• TASK BRIEF
Check each line of the entries. Copy the ones that contain the string "space".
===== EXERCISE DATA
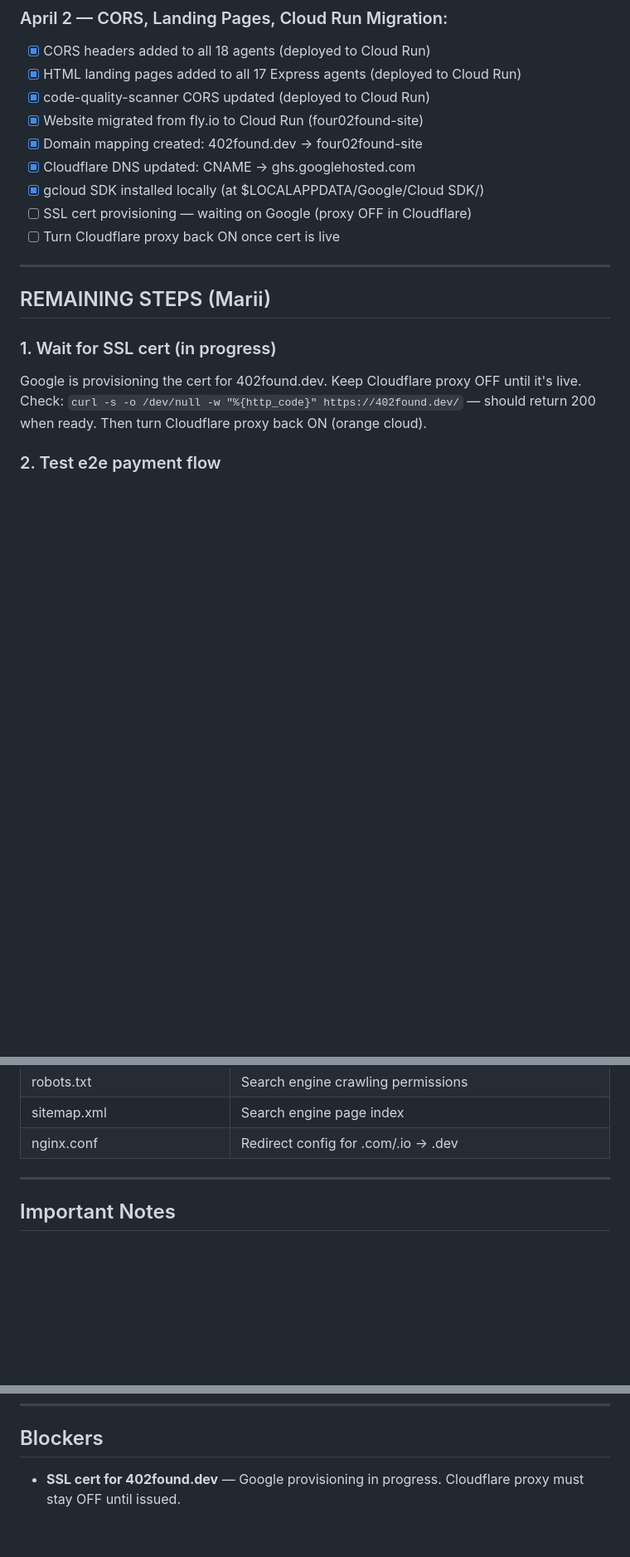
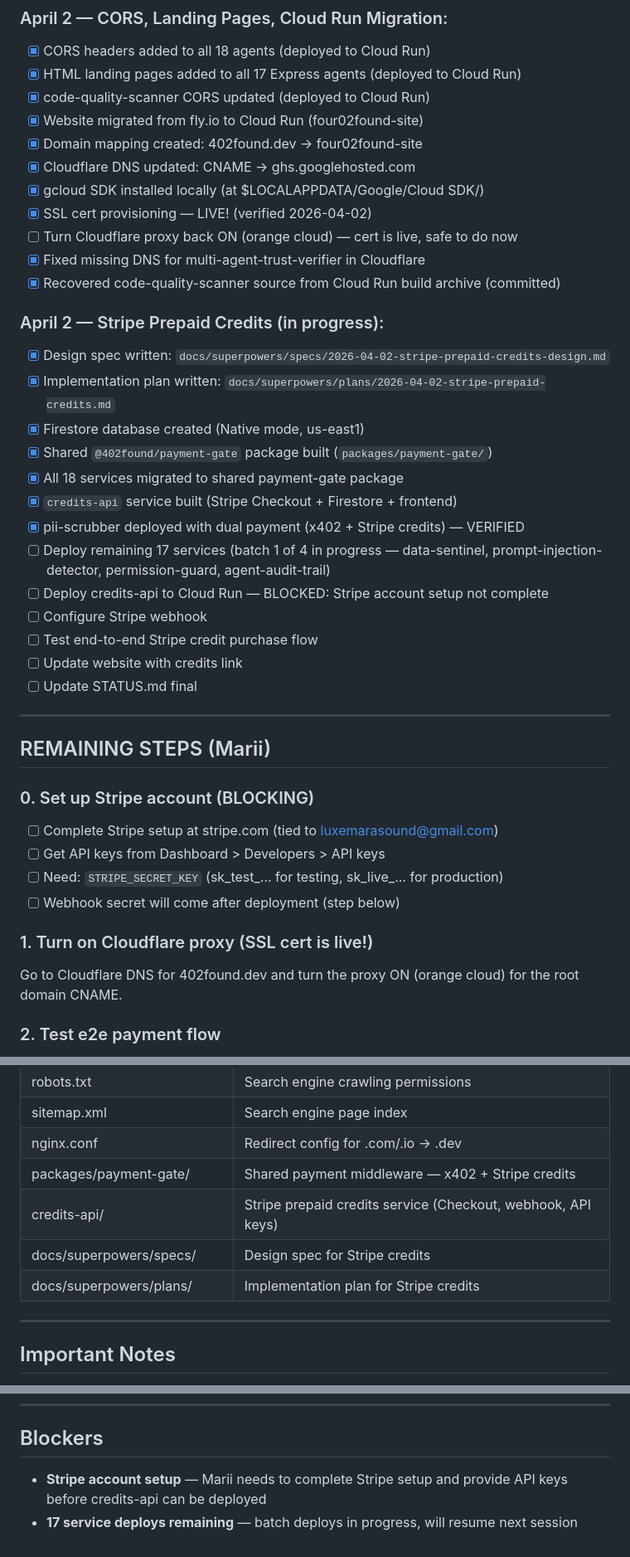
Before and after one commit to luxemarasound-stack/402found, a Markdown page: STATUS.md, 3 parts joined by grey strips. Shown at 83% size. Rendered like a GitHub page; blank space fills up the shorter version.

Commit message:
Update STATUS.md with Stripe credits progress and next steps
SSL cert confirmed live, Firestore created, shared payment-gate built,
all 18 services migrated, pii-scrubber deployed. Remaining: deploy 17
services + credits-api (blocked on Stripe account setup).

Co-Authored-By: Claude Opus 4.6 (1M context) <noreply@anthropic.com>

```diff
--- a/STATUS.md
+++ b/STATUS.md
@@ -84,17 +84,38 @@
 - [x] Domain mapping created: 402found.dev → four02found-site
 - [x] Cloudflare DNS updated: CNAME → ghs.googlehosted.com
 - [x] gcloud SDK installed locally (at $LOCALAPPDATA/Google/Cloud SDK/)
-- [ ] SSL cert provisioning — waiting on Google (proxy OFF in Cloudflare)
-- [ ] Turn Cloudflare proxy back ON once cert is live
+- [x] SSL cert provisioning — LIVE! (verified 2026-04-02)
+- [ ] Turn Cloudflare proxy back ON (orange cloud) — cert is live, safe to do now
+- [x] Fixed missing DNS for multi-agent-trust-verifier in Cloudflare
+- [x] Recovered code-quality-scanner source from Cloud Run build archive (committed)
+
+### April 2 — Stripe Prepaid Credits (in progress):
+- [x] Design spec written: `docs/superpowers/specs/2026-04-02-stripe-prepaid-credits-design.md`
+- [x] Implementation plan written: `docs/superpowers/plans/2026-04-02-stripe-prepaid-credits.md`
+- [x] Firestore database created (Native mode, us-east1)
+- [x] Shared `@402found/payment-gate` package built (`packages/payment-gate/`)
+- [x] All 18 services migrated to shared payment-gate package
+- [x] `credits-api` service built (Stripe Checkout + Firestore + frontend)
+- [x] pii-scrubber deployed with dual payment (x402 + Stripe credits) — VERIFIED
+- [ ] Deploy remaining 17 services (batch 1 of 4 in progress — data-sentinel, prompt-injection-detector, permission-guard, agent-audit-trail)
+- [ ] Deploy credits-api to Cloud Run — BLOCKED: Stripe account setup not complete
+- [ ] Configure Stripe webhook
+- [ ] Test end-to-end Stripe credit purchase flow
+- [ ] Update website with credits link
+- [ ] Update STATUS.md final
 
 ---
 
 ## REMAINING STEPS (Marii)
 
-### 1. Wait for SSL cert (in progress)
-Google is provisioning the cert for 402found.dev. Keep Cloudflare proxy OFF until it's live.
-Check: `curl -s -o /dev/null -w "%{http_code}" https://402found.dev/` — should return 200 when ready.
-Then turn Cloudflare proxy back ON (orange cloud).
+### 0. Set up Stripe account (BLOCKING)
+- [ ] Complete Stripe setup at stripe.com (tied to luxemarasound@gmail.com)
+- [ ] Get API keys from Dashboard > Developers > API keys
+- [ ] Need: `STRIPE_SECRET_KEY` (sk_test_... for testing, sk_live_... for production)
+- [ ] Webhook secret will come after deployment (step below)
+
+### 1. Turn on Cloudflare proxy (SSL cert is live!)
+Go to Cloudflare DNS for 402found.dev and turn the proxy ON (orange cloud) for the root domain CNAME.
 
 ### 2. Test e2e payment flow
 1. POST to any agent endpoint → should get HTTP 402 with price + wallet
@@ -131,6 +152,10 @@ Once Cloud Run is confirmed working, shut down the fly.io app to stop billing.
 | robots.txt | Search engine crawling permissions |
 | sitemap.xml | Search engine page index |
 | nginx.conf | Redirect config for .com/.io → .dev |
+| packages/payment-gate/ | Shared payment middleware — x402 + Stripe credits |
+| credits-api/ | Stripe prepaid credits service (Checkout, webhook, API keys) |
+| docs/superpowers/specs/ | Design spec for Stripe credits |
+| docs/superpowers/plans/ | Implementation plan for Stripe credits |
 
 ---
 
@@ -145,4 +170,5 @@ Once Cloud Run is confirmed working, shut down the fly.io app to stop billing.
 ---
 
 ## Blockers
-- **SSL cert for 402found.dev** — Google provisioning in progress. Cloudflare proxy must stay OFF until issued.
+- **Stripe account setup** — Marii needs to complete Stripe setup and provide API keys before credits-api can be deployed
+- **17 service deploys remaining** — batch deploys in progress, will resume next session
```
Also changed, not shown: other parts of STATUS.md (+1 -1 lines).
==========
===== EXERCISE DATA
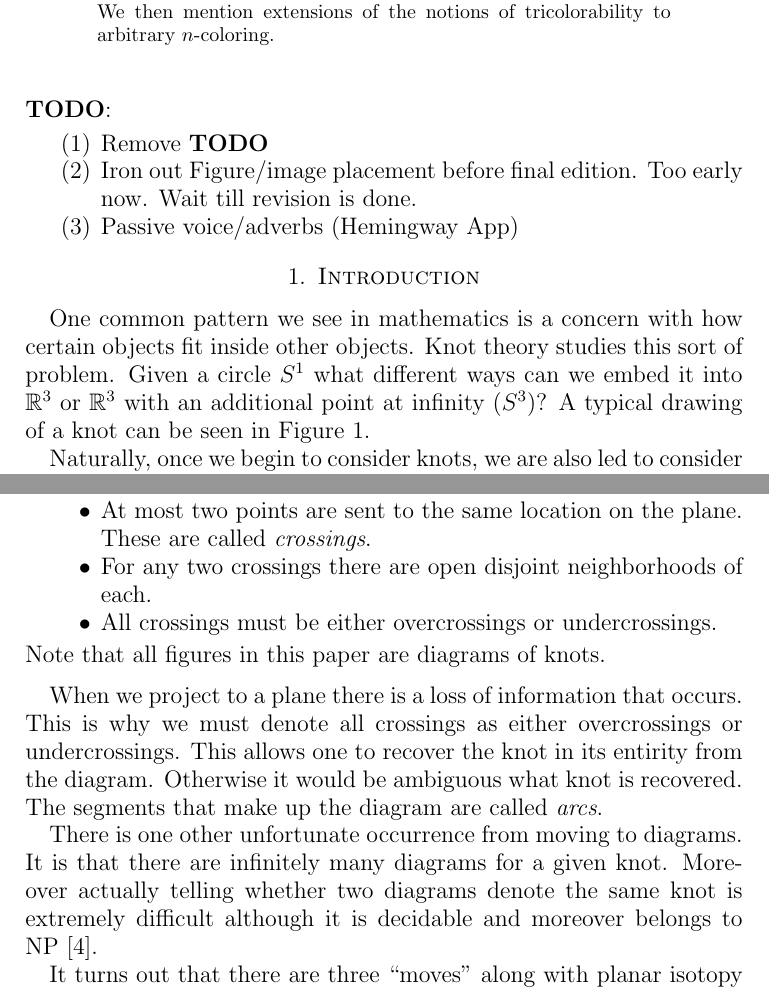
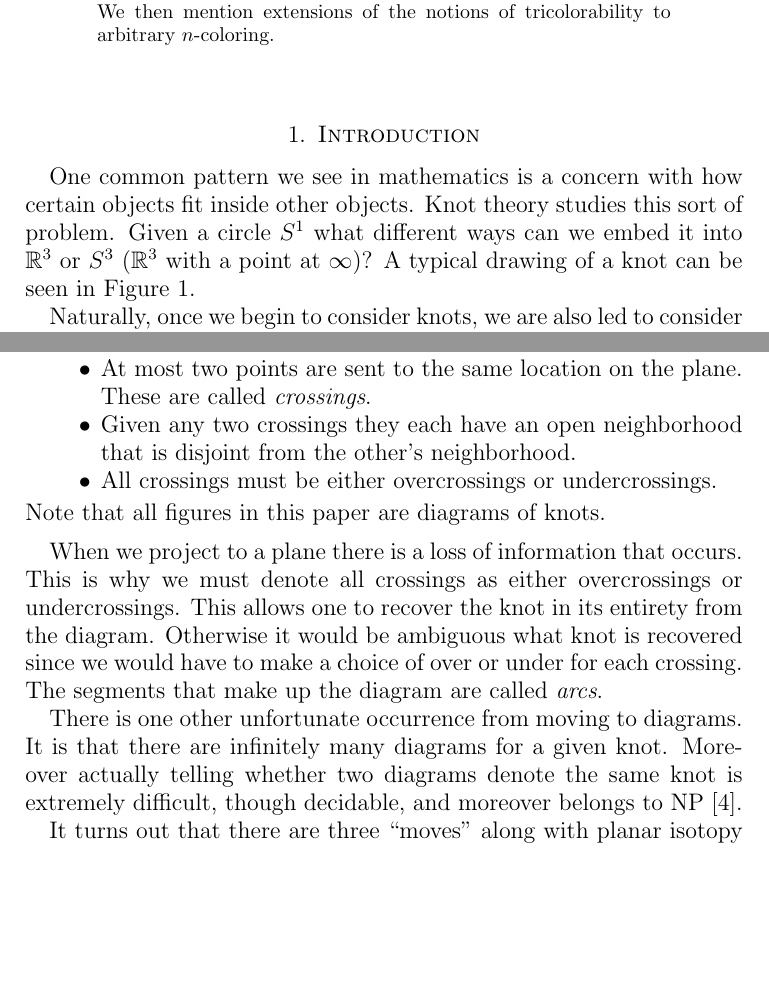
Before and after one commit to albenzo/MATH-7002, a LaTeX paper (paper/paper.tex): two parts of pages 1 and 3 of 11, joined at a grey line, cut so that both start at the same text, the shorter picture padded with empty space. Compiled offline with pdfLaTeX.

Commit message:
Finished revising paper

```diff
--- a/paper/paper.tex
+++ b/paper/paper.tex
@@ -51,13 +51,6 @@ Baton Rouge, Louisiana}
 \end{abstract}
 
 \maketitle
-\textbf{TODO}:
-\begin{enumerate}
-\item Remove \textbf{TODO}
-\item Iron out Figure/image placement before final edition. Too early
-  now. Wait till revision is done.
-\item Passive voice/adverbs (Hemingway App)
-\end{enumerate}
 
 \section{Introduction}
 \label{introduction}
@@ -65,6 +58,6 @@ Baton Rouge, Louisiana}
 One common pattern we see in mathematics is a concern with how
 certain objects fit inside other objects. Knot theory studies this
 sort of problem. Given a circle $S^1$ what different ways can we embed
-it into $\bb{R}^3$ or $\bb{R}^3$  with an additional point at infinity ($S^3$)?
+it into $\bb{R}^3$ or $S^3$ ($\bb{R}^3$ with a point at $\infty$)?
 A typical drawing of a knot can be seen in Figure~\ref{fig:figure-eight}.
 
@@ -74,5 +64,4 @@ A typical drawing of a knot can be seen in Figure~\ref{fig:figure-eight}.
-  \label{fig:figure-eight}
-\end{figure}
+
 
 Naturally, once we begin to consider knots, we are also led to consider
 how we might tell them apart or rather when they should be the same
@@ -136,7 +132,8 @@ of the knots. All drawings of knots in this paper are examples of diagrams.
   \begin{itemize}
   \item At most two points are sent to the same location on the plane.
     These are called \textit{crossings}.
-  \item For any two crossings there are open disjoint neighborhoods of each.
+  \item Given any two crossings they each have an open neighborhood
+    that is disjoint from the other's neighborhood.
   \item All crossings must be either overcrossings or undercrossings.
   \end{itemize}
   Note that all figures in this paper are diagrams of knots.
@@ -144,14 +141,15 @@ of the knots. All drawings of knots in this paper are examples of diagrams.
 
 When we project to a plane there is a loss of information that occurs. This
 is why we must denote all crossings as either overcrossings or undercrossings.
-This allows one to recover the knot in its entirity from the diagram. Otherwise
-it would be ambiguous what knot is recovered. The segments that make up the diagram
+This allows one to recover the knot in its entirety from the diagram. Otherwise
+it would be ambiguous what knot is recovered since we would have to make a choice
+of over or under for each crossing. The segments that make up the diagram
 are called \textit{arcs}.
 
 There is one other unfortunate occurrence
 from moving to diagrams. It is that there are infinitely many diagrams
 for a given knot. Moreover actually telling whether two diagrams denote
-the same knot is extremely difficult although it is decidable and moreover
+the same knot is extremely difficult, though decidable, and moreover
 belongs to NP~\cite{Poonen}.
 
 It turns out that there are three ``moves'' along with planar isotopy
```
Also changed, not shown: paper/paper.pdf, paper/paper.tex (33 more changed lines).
==========
===== EXERCISE DATA
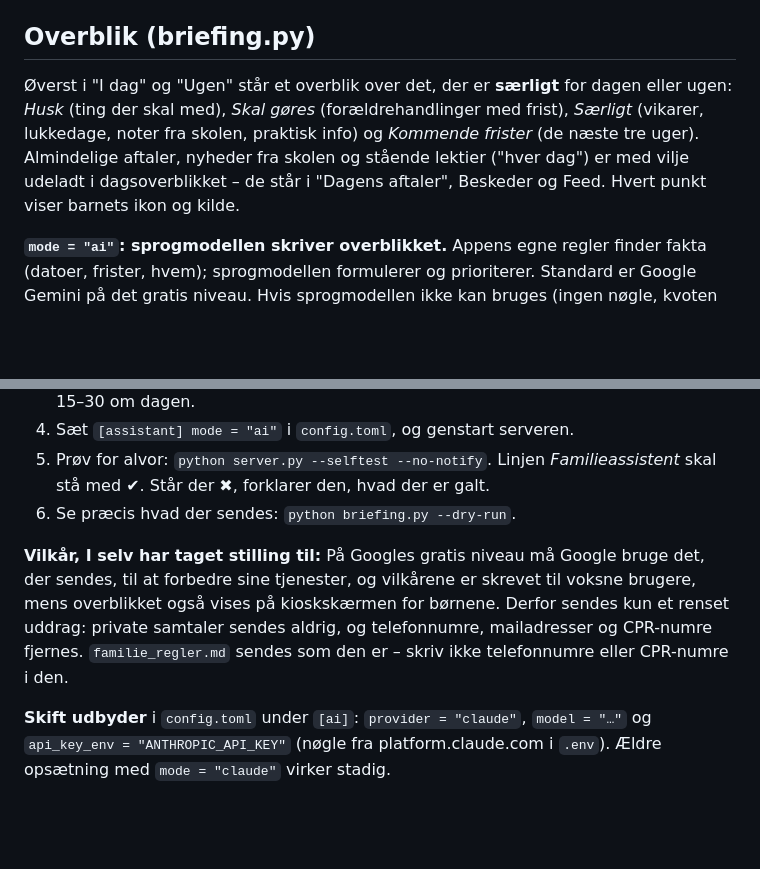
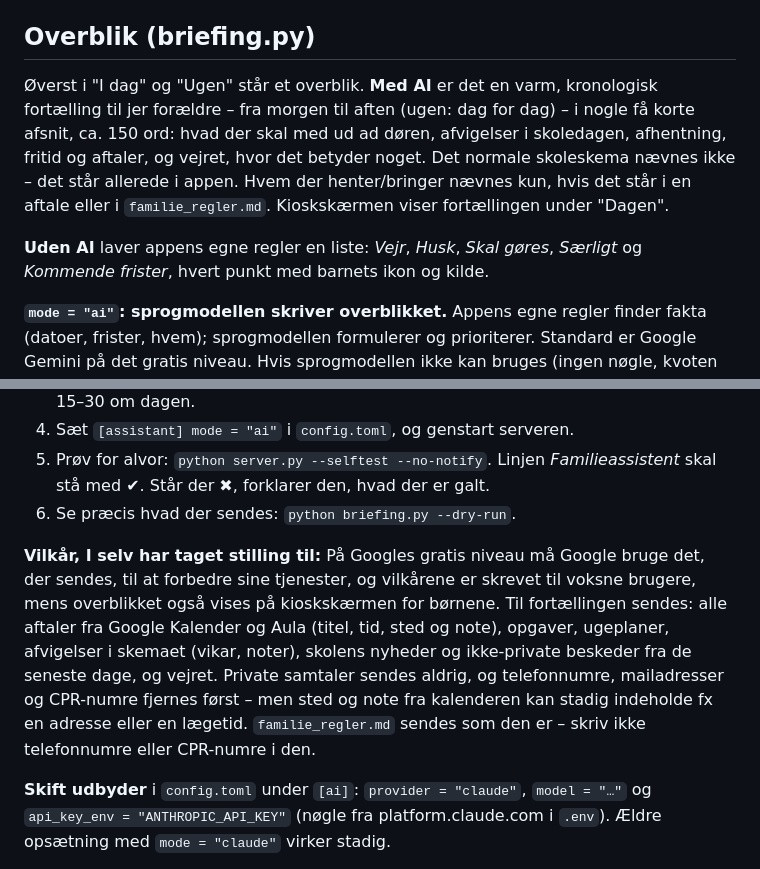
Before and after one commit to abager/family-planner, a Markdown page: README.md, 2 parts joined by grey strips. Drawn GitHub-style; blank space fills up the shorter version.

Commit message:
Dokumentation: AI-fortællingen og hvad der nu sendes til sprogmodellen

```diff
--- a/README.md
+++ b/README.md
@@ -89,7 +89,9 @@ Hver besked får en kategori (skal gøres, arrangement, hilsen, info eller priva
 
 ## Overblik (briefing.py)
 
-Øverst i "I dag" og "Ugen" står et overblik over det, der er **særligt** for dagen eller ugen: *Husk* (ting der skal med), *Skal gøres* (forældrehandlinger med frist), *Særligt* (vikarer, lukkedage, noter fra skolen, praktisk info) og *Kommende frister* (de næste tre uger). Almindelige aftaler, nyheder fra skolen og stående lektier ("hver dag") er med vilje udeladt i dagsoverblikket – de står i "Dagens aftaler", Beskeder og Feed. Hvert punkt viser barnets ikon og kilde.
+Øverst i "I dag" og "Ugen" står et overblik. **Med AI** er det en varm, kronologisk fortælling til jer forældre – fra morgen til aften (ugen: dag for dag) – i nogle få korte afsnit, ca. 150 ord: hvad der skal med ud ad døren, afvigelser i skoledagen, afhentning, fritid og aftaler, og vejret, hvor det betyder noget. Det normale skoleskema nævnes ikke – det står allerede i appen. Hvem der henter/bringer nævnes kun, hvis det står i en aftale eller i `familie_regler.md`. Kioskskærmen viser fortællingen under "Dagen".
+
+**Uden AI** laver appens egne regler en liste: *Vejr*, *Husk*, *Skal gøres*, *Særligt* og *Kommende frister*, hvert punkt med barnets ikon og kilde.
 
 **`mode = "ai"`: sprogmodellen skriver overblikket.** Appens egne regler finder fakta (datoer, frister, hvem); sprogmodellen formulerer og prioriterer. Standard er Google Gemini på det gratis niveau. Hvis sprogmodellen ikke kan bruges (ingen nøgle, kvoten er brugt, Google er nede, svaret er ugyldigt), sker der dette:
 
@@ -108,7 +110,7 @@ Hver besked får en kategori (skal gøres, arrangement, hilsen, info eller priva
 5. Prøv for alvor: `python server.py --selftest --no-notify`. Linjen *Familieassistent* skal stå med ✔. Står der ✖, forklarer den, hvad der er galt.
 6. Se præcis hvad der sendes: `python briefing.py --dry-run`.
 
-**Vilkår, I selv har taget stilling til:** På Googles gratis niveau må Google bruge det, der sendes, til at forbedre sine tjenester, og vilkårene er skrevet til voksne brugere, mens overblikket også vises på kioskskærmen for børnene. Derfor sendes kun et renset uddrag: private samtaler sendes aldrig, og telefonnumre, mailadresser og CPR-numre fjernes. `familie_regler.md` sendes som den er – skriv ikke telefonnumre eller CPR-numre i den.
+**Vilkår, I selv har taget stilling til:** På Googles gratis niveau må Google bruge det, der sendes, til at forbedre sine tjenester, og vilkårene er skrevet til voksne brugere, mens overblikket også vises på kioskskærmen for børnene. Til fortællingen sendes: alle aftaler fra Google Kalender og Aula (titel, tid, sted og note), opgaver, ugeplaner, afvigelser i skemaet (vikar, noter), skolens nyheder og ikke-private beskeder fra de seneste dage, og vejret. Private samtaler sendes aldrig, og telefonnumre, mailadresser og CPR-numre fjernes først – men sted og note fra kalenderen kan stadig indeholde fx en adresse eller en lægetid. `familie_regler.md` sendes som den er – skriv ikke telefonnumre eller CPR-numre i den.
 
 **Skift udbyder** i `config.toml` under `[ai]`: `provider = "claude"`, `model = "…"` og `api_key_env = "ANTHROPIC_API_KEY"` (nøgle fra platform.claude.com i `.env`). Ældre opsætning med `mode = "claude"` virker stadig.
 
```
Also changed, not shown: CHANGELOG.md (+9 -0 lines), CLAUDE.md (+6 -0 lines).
==========
• TASK RESULT
Before and after one commit to luxemarasound-stack/402found, a Markdown page: STATUS.md, 3 parts joined by grey strips. Shown at 83% size. Rendered like a GitHub page; blank space fills up the shorter version.
Before and after one commit to albenzo/MATH-7002, a LaTeX paper (paper/paper.tex): two parts of pages 1 and 3 of 11, joined at a grey line, cut so that both start at the same text, the shorter picture padded with empty space. Compiled offline with pdfLaTeX.
Before and after one commit to abager/family-planner, a Markdown page: README.md, 2 parts joined by grey strips. Drawn GitHub-style; blank space fills up the shorter version.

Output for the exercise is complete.